Scars develop after accidents, surgery, specific diseases and chronic wounds. They are caused by injuries that reach down to the corium. Depending on the specific zones of the body there is also a different healing process to observe. While wounds on mucous membranes heal without scarring, specific medical conditions like e.g. acne and chickenpox leave holes or “pits” that are visible for quite some time.
Below the scarred areas the collagen fibers are spread irregularly and the natural elasticity of the skin is disturbed. The surface of the scar is clearly marked, sometimes even reddish at first and stands out against the surrounding skin as there are no hairs, sebum and sweat glands. The reddish color is caused by various blood vessels that shine through the upper layer of the skin (horny layer). As time passes, the number of blood vessels shrinks and the reddish color fades with the result that the scars may even become pale due to the lack of pigment producing cells (melanocytes). Hardened areas or softer zones may form as there are also modifications in the connective tissue.

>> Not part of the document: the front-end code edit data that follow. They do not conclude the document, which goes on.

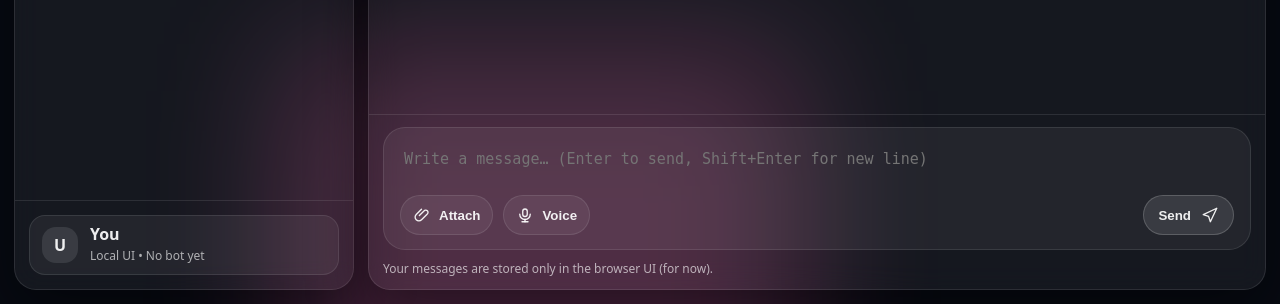
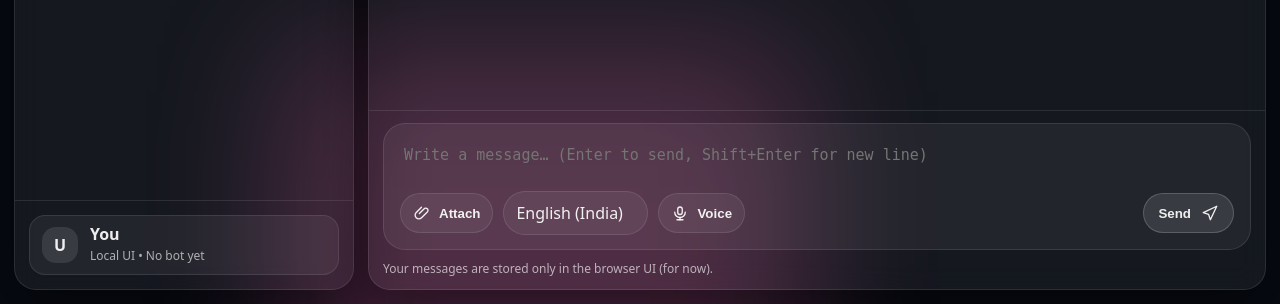
Before and after one commit to Jainethin-M/AI-2, a Flask app: page / in a window 1280 px wide. Shown: the part 816-1120 px from the top of the page. Run offline with Flask 3, Linux system fonts and the light colour scheme.

Commit message:
Success: voice typing multilingual

```diff
--- a/static/app.js
+++ b/static/app.js
@@ -6,6 +6,8 @@
   const themeToggle = document.getElementById("themeToggle");
   const toastEl = document.getElementById("toast");
   const voiceBtn = document.getElementById("voiceBtn");
+  const voiceLangEl = document.getElementById("voiceLang");
+
   const composerHintEl = document.getElementById("composerHint");
   const defaultComposerHint = composerHintEl ? composerHintEl.textContent : "";
 
@@ -242,6 +244,12 @@
     }
   }
 
+  function getSelectedVoiceLang() {
+    if (voiceLangEl && voiceLangEl.value) return voiceLangEl.value;
+    return navigator.language || "en-IN";
+  }
+
+
   function stopVoiceTyping(silent = false) {
     voiceShouldBeOn = false;
 
@@ -274,11 +282,32 @@
       return;
     }
 
+    // Recognition
     recognition = new SpeechRecognition();
     recognition.continuous = true;
     recognition.interimResults = true;
     recognition.maxAlternatives = 1;
-    recognition.lang = navigator.language || "en-US";
+
+    // ✅ Set initial language from dropdown
+    recognition.lang = getSelectedVoiceLang();
+
+    // ✅ If user changes language, apply + restart if listening
+    if (voiceLangEl) {
+      voiceLangEl.addEventListener("change", () => {
+        if (!recognition) return;
+
+        recognition.lang = getSelectedVoiceLang();
+
+        const label = voiceLangEl.options[voiceLangEl.selectedIndex]?.text || voiceLangEl.value;
+        toast(`Voice language: ${label}`);
+
+        // If currently listening, restart to apply immediately
+        if (voiceShouldBeOn) {
+          try { recognition.stop(); } catch (_) {}
+          // onend will auto-restart because voiceShouldBeOn stays true
+        }
+      });
+    }
 
     recognition.onstart = () => {
       voiceIsActive = true;
@@ -323,8 +352,11 @@
       } else if (err === "audio-capture") {
         toast("No microphone found.");
         stopVoiceTyping(true);
+      } else if (err === "network") {
+        toast("Speech service network error. Check internet.");
+        stopVoiceTyping(true);
       } else {
-        // e.g. 'no-speech' often happens; we let onend auto-restart if user still wants it
+        // e.g. 'no-speech' happens often; onend will auto-restart if user still wants it
       }
     };
 
@@ -334,6 +366,9 @@
       // Some browsers end automatically after a pause.
       // If the user still wants dictation on, try restarting.
       if (voiceShouldBeOn) {
+        // ✅ Ensure correct language at restart time too
+        recognition.lang = getSelectedVoiceLang();
+
         setTimeout(() => {
           if (!voiceShouldBeOn) return;
           try {
@@ -359,6 +394,7 @@
       if (document.hidden) stopVoiceTyping(true);
     });
   }
+
 
   setupVoiceTyping();
 
--- a/static/styles.css
+++ b/static/styles.css
@@ -566,6 +566,32 @@ code{
   animation: micPulse 1.35s ease-in-out infinite;
 }
 
+.chipselect{
+  appearance: none;
+  -webkit-appearance: none;
+  -moz-appearance: none;
+
+  padding: 10px 12px;
+  border-radius: 999px;
+  border: 1px solid rgba(255,255,255,.10);
+  background: rgba(255,255,255,.06);
+  color: rgba(255,255,255,.92);
+
+  font: inherit;
+  cursor: pointer;
+  outline: none;
+}
+
+.chipselect:focus{
+  border-color: rgba(124, 92, 255, .55);
+  box-shadow: 0 0 0 4px rgba(124, 92, 255, .12);
+}
+
+.chipselect option{
+  color: #111; /* makes options readable in most browsers */
+}
+
+
 @keyframes micPulse{
   0%   { box-shadow: 0 0 0 0 rgba(255,105,130,.0); }
   50%  { box-shadow: 0 0 0 10px rgba(255,105,130,.12); }
--- a/templates/index.html
+++ b/templates/index.html
@@ -127,6 +127,13 @@
                 </svg>
                 Attach
               </button>
+              <select id="voiceLang" class="chipselect" aria-label="Voice language">
+                <option value="en-IN">English (India)</option>
+                <option value="ta-IN">Tamil (India)</option>
+                <option value="te-IN">Telugu (India)</option>
+                <option value="hi-IN">Hindi (India)</option>
+                <option value="kn-IN">Kannada (India)</option>
+              </select>
 
               <button class="chipbtn" id="voiceBtn" type="button" title="Voice typing" aria-label="Voice typing" aria-pressed="false">
                 <svg viewBox="0 0 24 24" width="18" height="18" fill="none" aria-hidden="true">
```
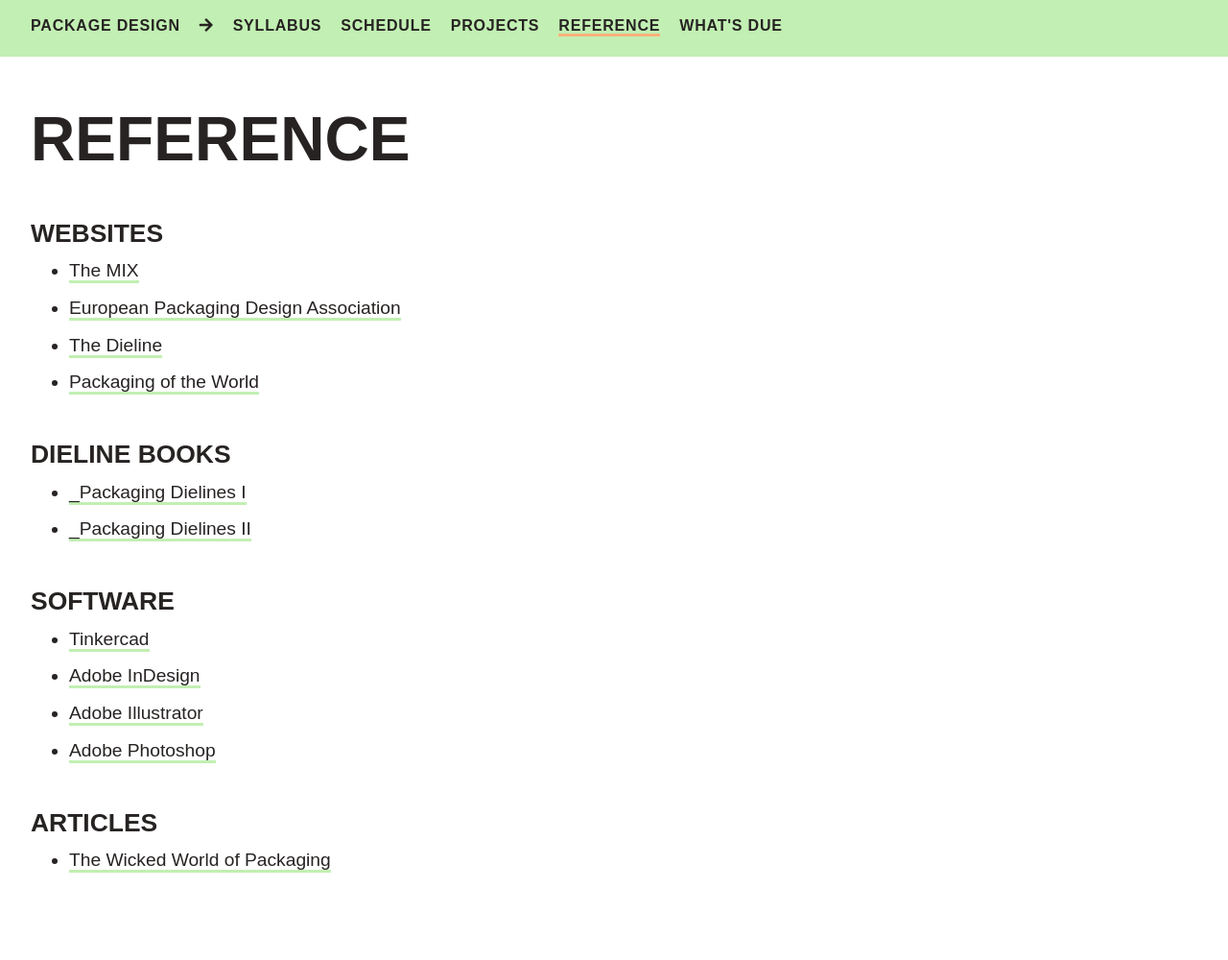
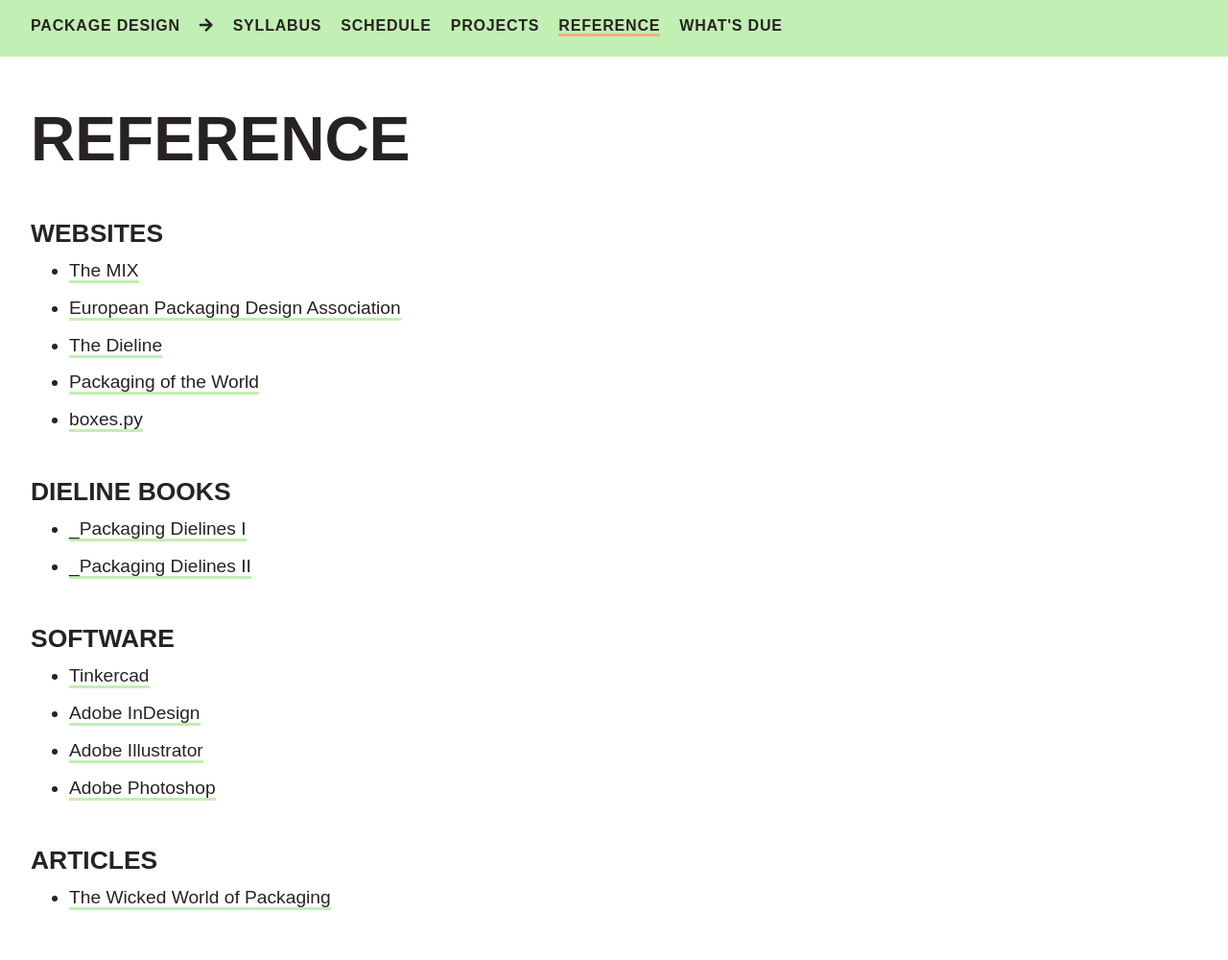
Before and after one commit to gmu-gd/package23-spring, a Jekyll site: the page built from reference/index.md, in a window 1280 px wide. Shown: the whole page at 96% size. Built offline with Jekyll 4.4.1, drawn with Linux system fonts in a browser that asks for light colours; some web fonts are replaced; before the commit the page ends 961 px from its top, so only the background shows below that.

Commit message:
Update index.md

```diff
--- a/reference/index.md
+++ b/reference/index.md
@@ -8,6 +8,7 @@
 * [European Packaging Design Association](https://www.epda-design.com/)
 * [The Dieline](https://thedieline.com/)
 * [Packaging of the World](https://packagingoftheworld.com/)
+* [boxes.py](https://www.festi.info/boxes.py/)
 
 
 ### Dieline Books
```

Different kinds of scars
There are different kinds of scars according to the specific genesis. Acne causes atrophic scars. During the shrinking process in the wound the originally developed granulation tissue is replaced by fiber-containing connective tissue. But this process finally results in a deficit of collagen fibers.
An increased formation of connective tissue can be found in hypertrophic scars. In most of these cases the healing process had been delayed, either caused by continued mechanical irritation or by renewed inflammation as a consequence of infection. Hypertrophic scars have a bulging appearance.
We speak of keloids if the newly formed connective tissue is not confined to the original wound area but continues to grow into the surrounding skin. This process leads to nodular swellings even sometimes of enormous extent. The collagen forming fibroblasts are more active in keloids than in hypertrophic scars.
Skin hardenings combined with reduced skin elasticity are characteristic for sclerotic scars which tend to shrink.
By contrast, fibrous scars (physiological scars) are smooth and their elasticity is similar to the condition of the surrounding skin. They attract attention through the optical contrast.
While both wound and scar change their appearance quite fast in the beginning, the visible modifications slow down to the end of the healing process. Years later gradual adaptations to the surrounding skin can still be noticed. This is the reason why it makes sense to maintain a long term follow-up treatment. Adequate preventive treatment may even avoid the formation of the scar-like stretch marks. While a preventive treatment of wounds is impossible of course, it is advantageous though to start with the cosmetic skin care already at an early stage in order to achieve as much elasticity in the tissue as possible. A delayed healing process due to a deficient microcirculation in the wound area which occurs for instance in the diabetic leg has rather negative consequences.
As irritations have counterproductive effects it is recommended to use cosmetic creams and gels without perfumes and preservatives. On top of it, the scarred skin has to be protected with UV filters in form of sun screens as the scars lack melanin. Consequently there is an extremely high risk of sun burns.
Treatments to minimise the appearance of scars
At Pure Skin Clinic we offer a range of topical home and in clinic treatments carefuly chosen for your skin and scar type. MTS dermal home rollers, EXCEED CIT treatment courses and MAX+ LED treatments are great treatments for unwanted scaring and streach marks. Please book advanced skin consultation to find out abot the best treatments for your specific needs.